The church I currently serve celebrates the Lord’s Supper four times a year. I have been allowed to include this act of remembrance also during Tenebrae and on Christmas Eve when we celebrate the Supper by intinction rather than the traditional method of serving by the passing of small cups of juice and small pieces of bread. I wish it could be included more often in our worship practice.
In the church I now serve, the Lord’s Supper is considered an ordinance rather than a sacrament. In my own theological journey I have come to embrace the concept of a sacrament. I also would prefer to call this act of grace communion rather than just the title of the Lord’s Supper.

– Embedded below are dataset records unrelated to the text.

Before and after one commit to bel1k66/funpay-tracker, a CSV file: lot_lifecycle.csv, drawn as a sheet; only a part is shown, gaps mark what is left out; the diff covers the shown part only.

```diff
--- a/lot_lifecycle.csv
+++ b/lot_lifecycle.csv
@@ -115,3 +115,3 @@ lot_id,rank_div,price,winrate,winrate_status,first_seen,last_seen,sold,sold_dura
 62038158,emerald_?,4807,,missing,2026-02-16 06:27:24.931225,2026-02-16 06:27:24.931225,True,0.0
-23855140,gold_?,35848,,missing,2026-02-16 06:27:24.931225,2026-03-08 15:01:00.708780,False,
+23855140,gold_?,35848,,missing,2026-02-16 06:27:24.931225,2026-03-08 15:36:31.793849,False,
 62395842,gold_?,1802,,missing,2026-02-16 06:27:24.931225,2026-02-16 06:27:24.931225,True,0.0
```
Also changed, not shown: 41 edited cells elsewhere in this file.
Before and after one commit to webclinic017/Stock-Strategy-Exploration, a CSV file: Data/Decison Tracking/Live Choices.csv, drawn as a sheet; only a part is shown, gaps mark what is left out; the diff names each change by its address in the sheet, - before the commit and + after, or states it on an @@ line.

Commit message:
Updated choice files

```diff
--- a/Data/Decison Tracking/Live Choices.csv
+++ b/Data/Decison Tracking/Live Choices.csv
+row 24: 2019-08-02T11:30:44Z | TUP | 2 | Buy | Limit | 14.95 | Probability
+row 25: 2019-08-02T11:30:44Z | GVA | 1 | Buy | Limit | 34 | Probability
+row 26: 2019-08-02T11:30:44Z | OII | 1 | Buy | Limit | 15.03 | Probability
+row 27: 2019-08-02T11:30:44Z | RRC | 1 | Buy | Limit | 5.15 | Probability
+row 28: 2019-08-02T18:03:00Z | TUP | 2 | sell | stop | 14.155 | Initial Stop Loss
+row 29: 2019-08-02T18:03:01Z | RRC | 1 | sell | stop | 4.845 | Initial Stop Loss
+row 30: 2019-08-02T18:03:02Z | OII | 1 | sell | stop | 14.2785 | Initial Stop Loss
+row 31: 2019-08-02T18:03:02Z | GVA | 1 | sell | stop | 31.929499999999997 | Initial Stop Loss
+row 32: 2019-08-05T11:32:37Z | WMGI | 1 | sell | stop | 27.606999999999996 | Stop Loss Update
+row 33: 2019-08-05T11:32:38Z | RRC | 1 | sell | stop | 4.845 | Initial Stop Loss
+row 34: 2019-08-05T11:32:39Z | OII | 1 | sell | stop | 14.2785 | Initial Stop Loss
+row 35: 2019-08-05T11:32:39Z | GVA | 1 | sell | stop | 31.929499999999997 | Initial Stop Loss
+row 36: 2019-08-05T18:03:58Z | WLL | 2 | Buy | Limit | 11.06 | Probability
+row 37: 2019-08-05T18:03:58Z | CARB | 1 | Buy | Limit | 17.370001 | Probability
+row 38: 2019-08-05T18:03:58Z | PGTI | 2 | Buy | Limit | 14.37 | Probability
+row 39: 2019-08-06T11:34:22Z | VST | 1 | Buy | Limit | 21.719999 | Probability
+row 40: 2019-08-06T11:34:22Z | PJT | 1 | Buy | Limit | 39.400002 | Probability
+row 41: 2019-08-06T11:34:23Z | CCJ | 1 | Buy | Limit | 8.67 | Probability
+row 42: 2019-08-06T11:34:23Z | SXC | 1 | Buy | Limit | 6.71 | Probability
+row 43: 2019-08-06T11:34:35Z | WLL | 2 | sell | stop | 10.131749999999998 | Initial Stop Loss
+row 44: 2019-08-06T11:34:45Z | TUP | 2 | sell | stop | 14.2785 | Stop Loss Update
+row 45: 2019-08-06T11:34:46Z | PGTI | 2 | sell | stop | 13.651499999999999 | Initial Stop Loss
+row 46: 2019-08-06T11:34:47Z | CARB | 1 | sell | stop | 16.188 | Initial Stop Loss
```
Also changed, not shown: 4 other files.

The church needs deeper communion with God. Communion is more than just a symbolic act. Communion is an intentional intimacy. The Scripture tells us how Jesus brought his disciples together on the eve before his crucifixion to prepare them. It was a time to celebrate what had already been done and what He was about to do. It was a time of expressing love. It was a time for embracing commitment. It would be a continuing reminder of their need to have faith and to trust what our Lord had told them, even in the midst of tests and trials. It is this continuing reminder we find ongoing grace. It is in communion we are bound to the reality of our Lord’s actions and the promises which we share because of them.
So much of what is passed off as worship today is an opiate for intimacy. It makes the observer feel religious while being entertained and serviced. Worship is now crafted for the consumer and what is being consumed is a conditional sense of belonging and a convenient, though shallow, partial clone of what true communion was intended to be. However, I still believe the desire of God for intimacy with his creation can overcome this most recent trial his children face. I believe the hunger of our hearts for authenticity and intimacy will lead worshipers back to the intentional devotional that sacramental communion was intended to create.